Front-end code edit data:
::::

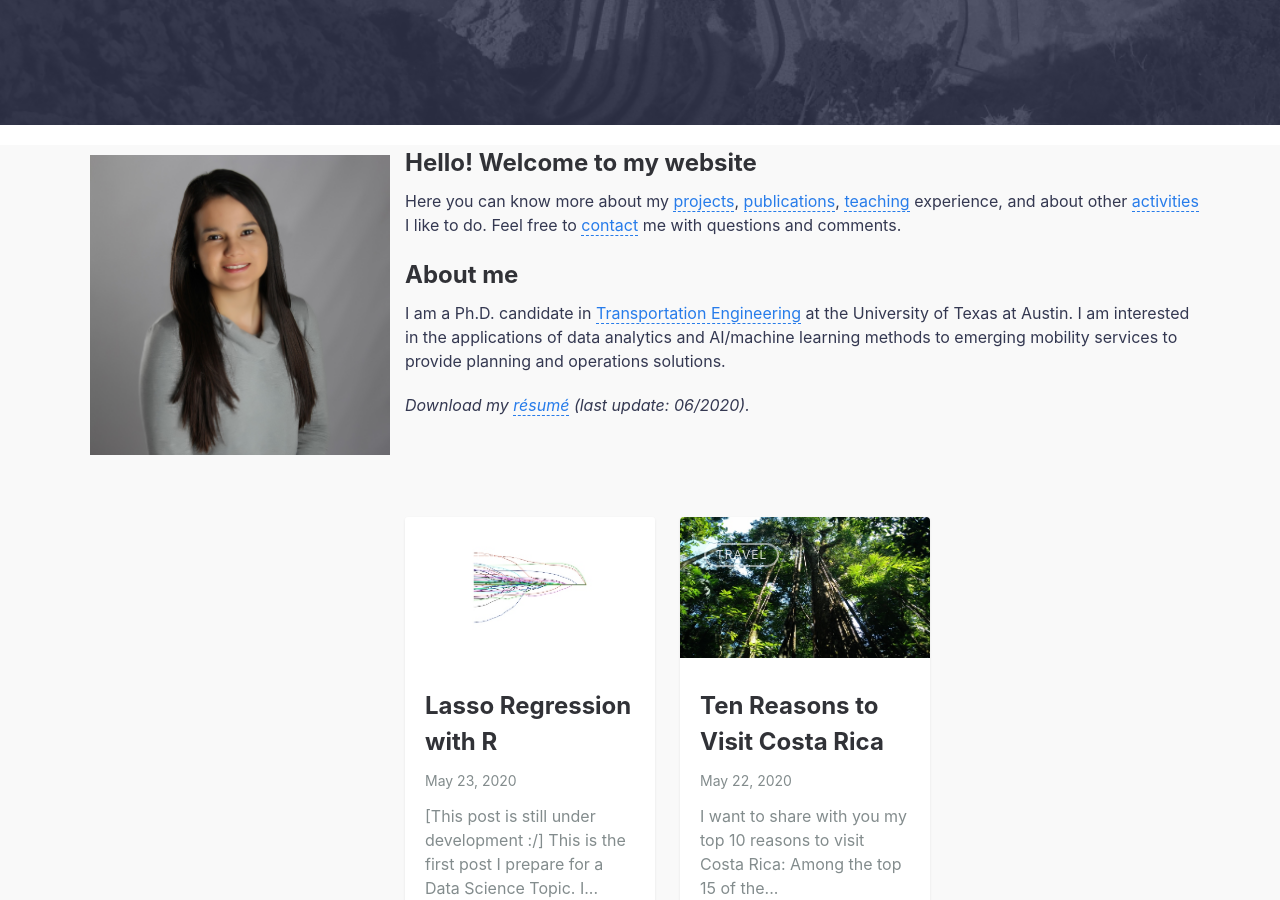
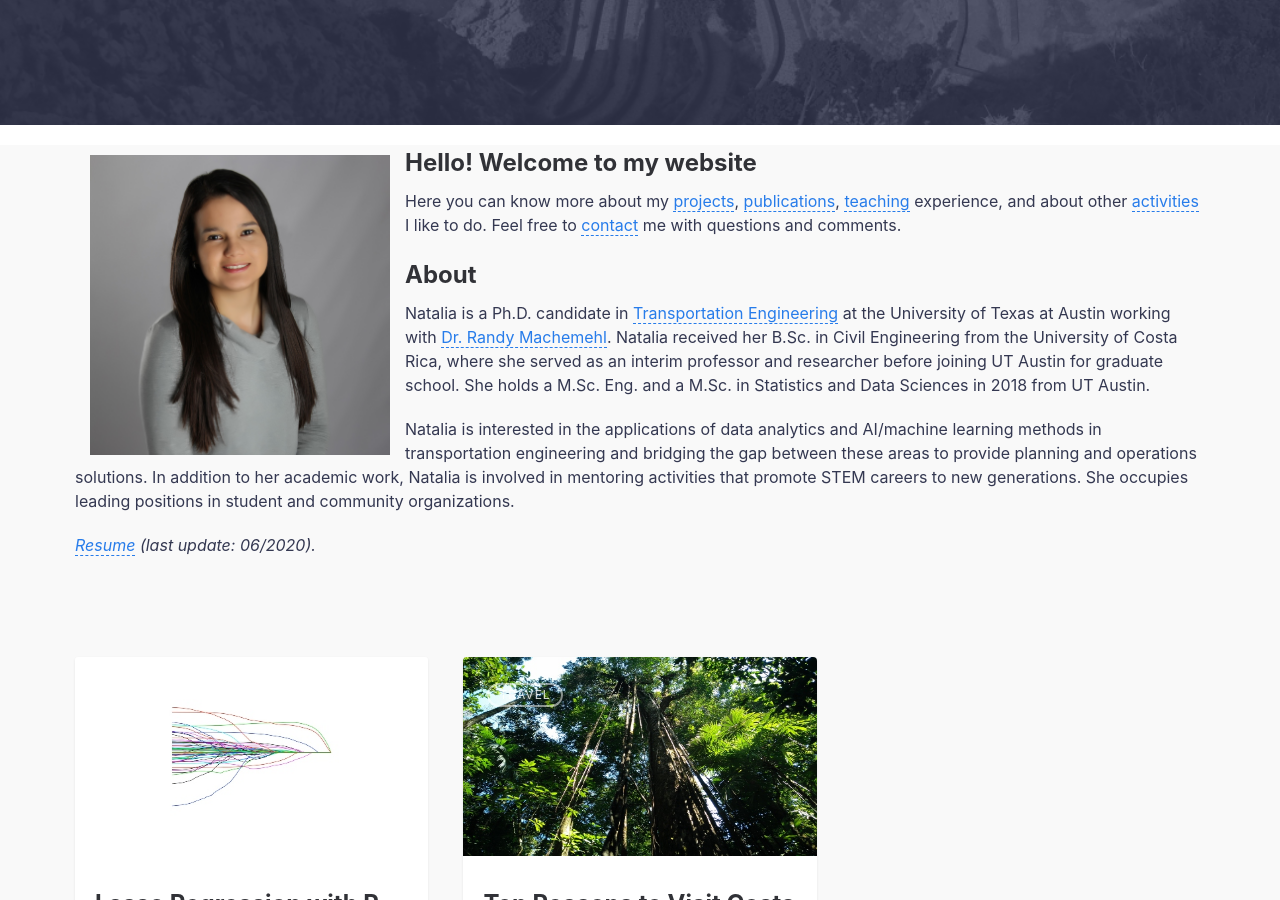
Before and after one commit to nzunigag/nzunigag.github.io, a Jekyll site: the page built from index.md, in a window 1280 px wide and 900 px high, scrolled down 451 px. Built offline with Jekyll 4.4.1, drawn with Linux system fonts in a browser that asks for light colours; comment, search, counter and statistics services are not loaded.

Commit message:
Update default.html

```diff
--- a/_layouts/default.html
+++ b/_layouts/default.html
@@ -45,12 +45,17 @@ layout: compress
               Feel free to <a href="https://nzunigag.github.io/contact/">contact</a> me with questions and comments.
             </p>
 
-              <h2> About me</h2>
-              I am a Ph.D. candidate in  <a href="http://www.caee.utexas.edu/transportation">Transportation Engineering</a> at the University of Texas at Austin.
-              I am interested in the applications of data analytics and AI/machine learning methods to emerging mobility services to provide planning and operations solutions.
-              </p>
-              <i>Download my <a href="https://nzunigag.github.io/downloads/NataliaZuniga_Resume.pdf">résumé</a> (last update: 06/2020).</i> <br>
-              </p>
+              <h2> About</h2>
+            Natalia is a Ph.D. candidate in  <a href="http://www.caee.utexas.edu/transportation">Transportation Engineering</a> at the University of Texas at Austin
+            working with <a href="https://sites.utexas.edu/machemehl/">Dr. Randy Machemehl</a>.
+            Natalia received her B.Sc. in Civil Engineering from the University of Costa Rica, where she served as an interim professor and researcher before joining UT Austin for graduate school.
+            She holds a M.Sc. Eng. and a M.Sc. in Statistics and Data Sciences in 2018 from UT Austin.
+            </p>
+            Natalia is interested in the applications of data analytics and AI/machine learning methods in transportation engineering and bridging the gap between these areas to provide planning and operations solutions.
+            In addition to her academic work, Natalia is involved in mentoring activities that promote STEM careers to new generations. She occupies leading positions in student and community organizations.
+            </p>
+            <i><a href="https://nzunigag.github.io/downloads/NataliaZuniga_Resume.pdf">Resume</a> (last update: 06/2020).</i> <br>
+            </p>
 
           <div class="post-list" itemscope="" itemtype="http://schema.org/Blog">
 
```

::::

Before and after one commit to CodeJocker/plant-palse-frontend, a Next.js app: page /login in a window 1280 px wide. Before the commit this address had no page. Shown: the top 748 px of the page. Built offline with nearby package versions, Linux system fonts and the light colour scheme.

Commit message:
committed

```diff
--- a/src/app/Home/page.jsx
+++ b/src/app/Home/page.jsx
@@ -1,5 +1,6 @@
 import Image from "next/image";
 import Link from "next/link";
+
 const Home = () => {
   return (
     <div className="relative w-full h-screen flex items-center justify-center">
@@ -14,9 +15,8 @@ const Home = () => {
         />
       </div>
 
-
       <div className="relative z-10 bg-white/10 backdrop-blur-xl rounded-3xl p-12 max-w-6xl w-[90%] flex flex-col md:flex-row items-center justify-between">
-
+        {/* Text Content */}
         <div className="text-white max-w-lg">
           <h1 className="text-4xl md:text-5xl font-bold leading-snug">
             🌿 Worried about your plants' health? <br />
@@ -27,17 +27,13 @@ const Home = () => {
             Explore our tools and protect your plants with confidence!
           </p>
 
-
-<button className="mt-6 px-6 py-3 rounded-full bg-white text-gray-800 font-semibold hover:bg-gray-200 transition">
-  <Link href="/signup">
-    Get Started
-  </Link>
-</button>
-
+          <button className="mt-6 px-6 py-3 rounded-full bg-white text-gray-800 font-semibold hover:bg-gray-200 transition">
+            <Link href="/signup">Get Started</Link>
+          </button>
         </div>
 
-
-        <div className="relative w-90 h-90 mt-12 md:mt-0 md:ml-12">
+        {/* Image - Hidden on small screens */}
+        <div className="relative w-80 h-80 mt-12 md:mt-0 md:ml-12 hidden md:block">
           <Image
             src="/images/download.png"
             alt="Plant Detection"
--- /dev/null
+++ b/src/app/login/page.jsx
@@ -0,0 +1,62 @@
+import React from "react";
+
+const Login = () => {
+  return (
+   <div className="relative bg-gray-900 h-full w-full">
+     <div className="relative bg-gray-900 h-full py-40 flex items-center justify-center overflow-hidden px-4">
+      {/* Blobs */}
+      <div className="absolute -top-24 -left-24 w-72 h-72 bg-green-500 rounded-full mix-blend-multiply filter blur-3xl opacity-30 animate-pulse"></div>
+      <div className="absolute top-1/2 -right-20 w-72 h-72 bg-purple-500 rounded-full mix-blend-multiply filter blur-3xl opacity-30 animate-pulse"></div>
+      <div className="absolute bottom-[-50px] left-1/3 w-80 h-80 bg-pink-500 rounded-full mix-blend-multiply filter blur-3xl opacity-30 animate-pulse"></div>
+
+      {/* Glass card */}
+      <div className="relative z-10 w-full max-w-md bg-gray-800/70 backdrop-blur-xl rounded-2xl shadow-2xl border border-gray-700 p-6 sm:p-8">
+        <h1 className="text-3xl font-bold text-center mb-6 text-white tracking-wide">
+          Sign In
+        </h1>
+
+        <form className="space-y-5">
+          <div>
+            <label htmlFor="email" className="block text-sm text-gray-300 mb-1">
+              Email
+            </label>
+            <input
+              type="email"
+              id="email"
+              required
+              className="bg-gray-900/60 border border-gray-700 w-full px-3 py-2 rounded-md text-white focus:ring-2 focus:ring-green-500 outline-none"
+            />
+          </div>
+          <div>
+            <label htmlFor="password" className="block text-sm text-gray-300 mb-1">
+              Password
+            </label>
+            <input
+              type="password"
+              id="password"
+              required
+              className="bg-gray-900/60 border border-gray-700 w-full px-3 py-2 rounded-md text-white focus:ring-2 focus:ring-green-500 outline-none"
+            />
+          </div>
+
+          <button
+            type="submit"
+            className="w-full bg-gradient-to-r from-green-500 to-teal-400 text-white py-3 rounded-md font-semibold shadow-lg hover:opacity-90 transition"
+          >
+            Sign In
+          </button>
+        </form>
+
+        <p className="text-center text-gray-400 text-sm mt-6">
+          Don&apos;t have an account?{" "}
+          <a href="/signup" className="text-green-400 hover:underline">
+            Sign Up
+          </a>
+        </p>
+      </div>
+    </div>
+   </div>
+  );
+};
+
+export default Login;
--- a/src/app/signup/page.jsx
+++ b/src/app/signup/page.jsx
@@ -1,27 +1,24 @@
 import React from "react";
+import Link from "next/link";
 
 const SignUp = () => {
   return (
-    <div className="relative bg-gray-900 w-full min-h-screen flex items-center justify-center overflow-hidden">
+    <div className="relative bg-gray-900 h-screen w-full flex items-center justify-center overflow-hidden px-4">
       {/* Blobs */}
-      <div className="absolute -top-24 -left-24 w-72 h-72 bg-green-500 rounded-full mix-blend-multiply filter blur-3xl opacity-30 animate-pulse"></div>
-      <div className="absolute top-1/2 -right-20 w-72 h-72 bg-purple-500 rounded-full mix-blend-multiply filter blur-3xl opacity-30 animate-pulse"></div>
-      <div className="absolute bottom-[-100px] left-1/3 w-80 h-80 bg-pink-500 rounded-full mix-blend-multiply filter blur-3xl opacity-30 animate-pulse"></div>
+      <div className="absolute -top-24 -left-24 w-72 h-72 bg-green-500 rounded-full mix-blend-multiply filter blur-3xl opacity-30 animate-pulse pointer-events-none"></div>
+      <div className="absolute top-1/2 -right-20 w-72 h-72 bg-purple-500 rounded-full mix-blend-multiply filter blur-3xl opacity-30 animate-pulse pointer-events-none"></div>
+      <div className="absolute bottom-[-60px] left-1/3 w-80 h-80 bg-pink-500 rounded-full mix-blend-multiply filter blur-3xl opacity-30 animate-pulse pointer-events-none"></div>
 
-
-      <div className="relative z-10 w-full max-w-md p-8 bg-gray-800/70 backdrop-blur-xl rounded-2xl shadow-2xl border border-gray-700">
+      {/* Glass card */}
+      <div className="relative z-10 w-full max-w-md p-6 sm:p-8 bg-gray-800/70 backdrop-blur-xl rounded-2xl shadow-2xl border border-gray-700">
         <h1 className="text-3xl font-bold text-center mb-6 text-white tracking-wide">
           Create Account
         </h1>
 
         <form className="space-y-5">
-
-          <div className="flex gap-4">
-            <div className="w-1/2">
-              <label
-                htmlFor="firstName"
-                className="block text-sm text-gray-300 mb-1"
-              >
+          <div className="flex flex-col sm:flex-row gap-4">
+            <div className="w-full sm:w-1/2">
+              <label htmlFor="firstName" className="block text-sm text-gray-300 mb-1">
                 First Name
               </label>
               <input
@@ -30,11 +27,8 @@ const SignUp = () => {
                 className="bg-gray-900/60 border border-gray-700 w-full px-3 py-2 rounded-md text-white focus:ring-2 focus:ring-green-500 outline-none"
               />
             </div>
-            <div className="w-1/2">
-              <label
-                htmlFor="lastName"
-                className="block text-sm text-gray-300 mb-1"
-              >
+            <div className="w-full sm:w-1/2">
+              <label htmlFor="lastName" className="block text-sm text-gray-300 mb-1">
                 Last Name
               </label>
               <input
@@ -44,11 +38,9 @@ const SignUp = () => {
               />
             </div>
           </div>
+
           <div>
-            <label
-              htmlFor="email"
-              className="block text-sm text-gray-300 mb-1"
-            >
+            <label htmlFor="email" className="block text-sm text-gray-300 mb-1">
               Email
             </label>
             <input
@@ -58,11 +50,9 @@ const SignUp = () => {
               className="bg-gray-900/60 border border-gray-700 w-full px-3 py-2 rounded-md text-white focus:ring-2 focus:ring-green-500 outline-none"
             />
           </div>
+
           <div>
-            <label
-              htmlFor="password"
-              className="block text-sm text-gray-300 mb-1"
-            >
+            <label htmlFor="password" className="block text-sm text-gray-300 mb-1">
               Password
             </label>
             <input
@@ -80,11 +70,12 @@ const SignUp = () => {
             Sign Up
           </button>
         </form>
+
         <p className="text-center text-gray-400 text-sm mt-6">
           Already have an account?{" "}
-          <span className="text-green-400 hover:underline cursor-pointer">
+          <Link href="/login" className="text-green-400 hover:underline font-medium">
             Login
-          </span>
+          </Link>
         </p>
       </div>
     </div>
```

::::

WHAT YOU WILL DO = Which lines of the records above contain the word "button"? Copy each of them.

RESULT OF THE TASK =
-<button className="mt-6 px-6 py-3 rounded-full bg-white text-gray-800 font-semibold hover:bg-gray-200 transition">
-</button>
+          <button className="mt-6 px-6 py-3 rounded-full bg-white text-gray-800 font-semibold hover:bg-gray-200 transition">
+          </button>
+          <button
+          </button>
           </button>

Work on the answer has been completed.